The Mayo Clinic describes second impact syndrome (SIS) as a complication arising from a concussion. It occurs when someone experiences a second concussion prior to fully recovering from the first. With SIS, “typically fatal brain swelling” occurs.
When a concussion takes place, the levels of various chemicals in the brain are changed. Recovery fully from a concussion is highly variable and depends on both the nature of the injury and the patient involved. Athletes who have had a concussion should not return to sports while symptoms persist and until they receive clearance from an appropriately trained healthcare professional. It takes at least one week for the chemical levels in the brain to return to normal after a concussion.

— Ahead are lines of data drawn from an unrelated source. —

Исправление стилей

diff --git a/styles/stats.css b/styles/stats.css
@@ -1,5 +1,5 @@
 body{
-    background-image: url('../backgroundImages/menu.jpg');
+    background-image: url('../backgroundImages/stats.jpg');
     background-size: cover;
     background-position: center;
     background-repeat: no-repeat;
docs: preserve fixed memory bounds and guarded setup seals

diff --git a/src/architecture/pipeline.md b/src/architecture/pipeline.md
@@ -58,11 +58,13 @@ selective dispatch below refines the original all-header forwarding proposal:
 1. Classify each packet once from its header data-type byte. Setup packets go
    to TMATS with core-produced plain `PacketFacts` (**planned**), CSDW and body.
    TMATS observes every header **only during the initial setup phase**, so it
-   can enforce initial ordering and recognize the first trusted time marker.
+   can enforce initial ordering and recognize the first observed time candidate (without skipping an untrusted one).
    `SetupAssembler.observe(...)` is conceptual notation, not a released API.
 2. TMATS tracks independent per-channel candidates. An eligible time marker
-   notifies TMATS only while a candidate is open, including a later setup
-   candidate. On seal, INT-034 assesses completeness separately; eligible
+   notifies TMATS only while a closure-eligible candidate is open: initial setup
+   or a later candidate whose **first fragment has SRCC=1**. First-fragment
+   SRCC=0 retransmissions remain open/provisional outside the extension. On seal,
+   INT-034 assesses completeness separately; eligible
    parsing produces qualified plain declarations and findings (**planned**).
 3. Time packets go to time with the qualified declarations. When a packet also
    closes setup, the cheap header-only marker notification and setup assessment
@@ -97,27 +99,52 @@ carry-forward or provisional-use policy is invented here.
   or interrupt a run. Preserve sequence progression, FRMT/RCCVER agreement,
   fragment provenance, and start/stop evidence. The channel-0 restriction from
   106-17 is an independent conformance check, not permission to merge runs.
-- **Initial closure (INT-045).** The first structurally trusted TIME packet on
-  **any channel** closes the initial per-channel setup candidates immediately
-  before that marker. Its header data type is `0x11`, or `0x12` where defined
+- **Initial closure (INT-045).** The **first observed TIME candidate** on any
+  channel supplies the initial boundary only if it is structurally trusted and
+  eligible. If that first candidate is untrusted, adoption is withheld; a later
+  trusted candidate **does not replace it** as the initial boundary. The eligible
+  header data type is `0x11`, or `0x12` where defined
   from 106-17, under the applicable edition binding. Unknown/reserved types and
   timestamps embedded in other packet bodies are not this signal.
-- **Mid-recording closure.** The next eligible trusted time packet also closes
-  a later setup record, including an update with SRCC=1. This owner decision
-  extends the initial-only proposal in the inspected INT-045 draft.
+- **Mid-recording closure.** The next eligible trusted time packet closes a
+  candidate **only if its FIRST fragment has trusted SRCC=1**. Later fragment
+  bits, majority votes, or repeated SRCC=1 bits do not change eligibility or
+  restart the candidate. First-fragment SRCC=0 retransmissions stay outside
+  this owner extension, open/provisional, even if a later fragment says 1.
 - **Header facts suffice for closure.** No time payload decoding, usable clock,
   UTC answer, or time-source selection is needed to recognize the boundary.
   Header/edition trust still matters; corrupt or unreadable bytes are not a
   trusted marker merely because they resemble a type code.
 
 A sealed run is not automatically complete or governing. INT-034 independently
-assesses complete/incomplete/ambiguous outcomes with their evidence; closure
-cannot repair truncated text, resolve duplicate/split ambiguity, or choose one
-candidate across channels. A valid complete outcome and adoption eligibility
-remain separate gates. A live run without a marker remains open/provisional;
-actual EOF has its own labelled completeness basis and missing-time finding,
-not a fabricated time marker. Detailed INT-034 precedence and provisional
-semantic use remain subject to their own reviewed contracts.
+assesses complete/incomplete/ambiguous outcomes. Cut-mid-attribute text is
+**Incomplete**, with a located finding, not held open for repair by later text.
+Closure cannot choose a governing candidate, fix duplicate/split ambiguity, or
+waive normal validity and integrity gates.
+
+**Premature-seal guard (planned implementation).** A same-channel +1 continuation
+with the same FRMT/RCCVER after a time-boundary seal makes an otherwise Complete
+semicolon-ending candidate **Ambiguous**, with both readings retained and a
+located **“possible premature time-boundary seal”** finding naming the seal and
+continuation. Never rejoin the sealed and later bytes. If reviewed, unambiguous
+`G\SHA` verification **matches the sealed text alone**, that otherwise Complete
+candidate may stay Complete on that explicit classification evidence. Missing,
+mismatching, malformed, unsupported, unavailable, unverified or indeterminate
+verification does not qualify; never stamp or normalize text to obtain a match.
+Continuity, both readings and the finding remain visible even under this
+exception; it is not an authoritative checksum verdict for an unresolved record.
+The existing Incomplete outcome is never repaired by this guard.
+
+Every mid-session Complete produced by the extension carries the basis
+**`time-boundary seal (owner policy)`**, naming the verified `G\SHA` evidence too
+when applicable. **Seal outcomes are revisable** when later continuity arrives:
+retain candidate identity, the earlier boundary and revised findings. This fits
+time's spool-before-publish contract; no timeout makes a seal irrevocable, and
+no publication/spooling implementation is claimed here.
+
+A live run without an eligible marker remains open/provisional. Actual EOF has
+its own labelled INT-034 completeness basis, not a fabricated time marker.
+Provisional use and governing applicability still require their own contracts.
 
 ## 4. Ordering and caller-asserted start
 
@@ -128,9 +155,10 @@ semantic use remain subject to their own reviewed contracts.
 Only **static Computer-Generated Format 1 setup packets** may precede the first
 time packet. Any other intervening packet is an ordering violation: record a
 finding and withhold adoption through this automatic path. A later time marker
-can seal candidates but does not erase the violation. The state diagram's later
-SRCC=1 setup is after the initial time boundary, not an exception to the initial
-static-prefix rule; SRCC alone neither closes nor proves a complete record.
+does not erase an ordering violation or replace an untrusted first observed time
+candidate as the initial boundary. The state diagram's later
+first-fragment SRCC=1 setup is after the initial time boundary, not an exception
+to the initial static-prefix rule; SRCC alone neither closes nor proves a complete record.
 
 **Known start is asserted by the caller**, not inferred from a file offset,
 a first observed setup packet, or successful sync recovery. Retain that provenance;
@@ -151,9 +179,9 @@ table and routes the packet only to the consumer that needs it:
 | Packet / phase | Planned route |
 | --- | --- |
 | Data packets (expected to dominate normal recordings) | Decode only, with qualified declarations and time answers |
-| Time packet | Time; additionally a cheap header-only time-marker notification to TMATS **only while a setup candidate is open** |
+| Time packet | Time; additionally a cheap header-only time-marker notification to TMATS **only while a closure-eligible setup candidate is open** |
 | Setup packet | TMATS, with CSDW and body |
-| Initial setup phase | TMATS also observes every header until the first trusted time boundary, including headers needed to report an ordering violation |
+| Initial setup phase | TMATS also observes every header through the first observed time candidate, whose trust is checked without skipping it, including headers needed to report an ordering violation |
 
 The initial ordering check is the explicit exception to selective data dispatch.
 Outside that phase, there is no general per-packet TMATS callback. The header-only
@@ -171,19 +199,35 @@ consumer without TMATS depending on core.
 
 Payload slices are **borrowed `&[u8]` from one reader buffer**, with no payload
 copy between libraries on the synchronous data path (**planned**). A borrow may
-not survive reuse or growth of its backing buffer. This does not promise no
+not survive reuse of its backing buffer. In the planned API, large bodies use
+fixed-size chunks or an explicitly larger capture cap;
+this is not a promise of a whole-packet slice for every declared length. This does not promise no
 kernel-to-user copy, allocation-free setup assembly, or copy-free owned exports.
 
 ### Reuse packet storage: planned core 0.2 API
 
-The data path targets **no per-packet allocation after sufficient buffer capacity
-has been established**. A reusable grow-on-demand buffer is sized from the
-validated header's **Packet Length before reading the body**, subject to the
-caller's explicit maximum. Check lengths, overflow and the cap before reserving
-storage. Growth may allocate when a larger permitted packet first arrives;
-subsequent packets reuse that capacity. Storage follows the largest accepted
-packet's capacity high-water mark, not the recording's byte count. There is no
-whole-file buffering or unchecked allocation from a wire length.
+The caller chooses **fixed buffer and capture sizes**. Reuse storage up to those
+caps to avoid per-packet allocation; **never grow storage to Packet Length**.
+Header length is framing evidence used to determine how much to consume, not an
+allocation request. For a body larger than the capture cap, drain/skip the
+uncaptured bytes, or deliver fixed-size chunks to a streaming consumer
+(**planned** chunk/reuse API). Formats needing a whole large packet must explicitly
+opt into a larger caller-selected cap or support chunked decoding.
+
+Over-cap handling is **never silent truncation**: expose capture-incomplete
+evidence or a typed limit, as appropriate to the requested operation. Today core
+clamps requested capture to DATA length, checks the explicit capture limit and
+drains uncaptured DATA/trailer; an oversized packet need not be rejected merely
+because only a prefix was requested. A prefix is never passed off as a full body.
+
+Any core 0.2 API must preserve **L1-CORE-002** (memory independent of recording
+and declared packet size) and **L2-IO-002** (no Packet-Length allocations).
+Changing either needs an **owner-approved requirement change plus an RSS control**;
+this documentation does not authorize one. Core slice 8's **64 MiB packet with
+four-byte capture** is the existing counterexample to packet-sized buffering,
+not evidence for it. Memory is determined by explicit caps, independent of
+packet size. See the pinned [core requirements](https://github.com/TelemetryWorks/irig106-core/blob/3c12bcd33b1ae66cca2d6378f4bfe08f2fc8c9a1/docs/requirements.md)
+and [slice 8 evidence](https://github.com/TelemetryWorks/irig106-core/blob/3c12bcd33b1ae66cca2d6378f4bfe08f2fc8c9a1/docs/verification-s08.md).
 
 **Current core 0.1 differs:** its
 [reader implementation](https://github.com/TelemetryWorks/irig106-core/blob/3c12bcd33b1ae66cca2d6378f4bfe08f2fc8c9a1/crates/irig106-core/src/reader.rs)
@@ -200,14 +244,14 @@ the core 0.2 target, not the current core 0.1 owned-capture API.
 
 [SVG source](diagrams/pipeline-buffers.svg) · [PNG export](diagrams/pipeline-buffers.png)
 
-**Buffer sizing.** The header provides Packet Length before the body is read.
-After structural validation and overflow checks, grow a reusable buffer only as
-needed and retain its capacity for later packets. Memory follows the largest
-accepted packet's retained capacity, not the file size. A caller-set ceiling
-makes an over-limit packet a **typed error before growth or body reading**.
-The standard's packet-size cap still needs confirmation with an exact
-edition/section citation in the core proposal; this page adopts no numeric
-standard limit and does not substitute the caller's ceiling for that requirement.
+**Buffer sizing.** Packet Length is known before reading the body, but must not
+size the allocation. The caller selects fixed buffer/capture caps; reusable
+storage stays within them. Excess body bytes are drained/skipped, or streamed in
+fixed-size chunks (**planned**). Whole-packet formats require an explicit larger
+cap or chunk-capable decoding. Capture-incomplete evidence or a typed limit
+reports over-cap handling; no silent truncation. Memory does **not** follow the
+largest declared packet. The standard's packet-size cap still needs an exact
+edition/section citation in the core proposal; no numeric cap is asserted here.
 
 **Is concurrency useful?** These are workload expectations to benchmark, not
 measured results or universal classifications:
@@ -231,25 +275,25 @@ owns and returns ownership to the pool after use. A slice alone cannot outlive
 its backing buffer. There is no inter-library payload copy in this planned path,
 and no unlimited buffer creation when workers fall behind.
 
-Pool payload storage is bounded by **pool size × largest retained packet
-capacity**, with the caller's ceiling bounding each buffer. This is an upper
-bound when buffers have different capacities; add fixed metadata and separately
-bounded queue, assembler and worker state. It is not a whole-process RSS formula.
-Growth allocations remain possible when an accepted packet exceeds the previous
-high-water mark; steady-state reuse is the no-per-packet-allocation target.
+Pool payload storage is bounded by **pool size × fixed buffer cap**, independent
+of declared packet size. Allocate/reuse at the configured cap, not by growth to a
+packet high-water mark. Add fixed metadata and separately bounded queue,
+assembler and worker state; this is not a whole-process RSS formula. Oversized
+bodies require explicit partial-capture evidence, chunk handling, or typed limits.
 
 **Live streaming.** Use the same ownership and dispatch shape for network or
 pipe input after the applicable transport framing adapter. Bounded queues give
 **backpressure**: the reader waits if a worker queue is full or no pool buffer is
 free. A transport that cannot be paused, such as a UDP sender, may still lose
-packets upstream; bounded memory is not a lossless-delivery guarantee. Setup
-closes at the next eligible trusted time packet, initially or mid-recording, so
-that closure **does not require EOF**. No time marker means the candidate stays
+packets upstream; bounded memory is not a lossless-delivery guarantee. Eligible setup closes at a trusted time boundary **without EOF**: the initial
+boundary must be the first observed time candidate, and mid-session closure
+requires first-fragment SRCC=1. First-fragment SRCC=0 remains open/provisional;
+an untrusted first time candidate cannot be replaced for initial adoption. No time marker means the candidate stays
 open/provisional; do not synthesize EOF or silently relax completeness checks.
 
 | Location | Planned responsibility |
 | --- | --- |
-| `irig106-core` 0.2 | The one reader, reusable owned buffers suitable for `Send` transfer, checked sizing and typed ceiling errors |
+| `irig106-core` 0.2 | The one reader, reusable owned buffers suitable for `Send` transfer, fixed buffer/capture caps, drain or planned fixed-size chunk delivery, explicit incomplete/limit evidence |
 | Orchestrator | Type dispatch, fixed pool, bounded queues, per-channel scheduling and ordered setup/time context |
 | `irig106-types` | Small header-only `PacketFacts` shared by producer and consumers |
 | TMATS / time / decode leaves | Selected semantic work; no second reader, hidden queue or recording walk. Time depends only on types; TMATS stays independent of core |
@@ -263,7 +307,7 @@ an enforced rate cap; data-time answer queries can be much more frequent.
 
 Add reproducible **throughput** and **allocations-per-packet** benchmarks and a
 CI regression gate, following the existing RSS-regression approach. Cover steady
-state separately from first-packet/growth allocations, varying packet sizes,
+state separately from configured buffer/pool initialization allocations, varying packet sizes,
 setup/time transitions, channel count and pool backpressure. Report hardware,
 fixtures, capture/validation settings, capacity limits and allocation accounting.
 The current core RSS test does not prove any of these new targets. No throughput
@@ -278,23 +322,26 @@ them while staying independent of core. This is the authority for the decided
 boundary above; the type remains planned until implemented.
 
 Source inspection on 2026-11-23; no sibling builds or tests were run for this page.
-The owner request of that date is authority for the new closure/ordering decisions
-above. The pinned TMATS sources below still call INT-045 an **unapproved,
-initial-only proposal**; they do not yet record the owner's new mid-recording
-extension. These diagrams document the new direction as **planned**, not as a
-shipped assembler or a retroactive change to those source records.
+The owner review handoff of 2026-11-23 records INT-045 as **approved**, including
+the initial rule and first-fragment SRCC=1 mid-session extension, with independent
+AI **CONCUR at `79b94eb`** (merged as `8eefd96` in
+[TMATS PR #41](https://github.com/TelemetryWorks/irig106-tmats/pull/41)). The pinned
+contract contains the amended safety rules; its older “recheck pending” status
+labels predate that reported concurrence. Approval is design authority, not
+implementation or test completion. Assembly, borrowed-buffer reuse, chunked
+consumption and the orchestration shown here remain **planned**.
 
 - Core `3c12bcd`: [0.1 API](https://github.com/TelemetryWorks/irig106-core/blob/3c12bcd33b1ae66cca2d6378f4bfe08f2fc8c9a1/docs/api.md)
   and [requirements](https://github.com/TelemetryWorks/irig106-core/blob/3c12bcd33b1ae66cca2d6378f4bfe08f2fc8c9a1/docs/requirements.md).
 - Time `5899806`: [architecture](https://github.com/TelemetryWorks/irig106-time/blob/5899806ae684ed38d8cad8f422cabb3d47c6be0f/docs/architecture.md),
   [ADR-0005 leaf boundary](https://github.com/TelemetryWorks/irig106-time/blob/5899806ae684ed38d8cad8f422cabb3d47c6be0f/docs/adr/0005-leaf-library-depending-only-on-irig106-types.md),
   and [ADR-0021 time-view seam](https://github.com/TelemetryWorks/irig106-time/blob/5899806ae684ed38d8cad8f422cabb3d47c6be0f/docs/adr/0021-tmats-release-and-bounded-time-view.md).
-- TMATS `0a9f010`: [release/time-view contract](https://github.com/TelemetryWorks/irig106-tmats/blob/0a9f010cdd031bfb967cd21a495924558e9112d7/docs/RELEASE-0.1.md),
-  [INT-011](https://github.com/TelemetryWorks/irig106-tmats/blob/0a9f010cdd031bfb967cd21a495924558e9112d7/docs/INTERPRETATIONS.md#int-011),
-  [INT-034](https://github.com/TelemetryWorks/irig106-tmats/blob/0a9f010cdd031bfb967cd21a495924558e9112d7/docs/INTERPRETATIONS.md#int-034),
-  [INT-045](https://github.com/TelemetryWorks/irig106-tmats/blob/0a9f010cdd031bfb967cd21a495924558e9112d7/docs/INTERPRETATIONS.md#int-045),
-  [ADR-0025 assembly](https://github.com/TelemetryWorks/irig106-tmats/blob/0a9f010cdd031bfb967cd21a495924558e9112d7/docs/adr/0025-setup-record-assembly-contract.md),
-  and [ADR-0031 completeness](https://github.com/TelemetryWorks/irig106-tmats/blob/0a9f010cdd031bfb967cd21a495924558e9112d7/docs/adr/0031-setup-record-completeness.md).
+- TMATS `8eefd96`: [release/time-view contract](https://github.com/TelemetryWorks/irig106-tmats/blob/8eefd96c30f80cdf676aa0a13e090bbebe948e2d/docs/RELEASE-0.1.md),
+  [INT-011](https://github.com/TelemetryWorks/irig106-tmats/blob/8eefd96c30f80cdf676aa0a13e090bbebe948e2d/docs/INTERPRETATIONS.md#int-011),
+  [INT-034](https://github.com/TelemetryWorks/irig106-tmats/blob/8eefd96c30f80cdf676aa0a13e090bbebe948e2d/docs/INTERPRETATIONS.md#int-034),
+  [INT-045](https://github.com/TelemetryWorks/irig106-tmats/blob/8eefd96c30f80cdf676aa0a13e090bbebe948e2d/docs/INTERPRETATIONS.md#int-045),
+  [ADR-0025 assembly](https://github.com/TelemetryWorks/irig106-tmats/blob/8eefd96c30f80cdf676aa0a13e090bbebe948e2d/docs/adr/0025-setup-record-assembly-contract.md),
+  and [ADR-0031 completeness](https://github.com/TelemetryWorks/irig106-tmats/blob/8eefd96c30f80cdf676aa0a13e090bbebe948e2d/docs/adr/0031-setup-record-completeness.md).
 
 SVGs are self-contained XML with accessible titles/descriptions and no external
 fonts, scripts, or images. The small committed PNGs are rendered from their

NHL star Sidney Crosby learned a lot about concussions first-hand. While playing with the Pittsburgh Penguins in January 2011, he received a concussion. He suffered from a second one only four days later. It took him 11 months to fully recover. Crosby said, “With concussions there is not generally a time frame or a span where you’re feeling better. You feel like you’re getting better and it can be one day and you’re back to where you started. It’s a frustrating injury.” It wasn’t until he was treated by chiropractic clinical neurologist, Ted Carrick, DC, that Crosby recovered from all his symptoms.
Even the mildest of concussions can lead to second impact syndrome, because it’s not the strength of the impact that is the greatest danger. An impact of any force while the brain is still recovering can result in the catastrophic swelling attributed to the syndrome. Most cases of SIS occur in children and adolescents who are thought to be the most susceptible.
If you are an athlete, the first step in preventing head injuries is to wear appropriate safety equipment for the sport you are playing. A helmet is essential for activities like football, baseball and cycling. Players, parents and coaches need to recognize that even helmets, good supervision, on-field awareness and expert training are no guarantee against concussions.
There are three additional steps to protect young athletes from SIS:
- Requiring responsible adults to receive concussion-awareness training so that they can recognize the signs of a potential concussion.
- Requiring officials, coaches and managers to remove injured players from the field when a concussion is suspected.
- Requiring the approval of an appropriately trained healthcare professional before allowing any athlete with a suspected/actual concussion to return to sports-related activities.
Finally, it is a good idea for athletes to obtain a baseline neurological examination to assess their physical and functional health. This “pre-injury” workup should be part of your training regimen. Not only will an examination help you identify weak areas for training, it will also provide valuable information should you ever have an injury. For serious athletes we recommend an examination every 6 months to identify and correct problems before they get out of hand. We can provide baseline neurological examinations. Call today!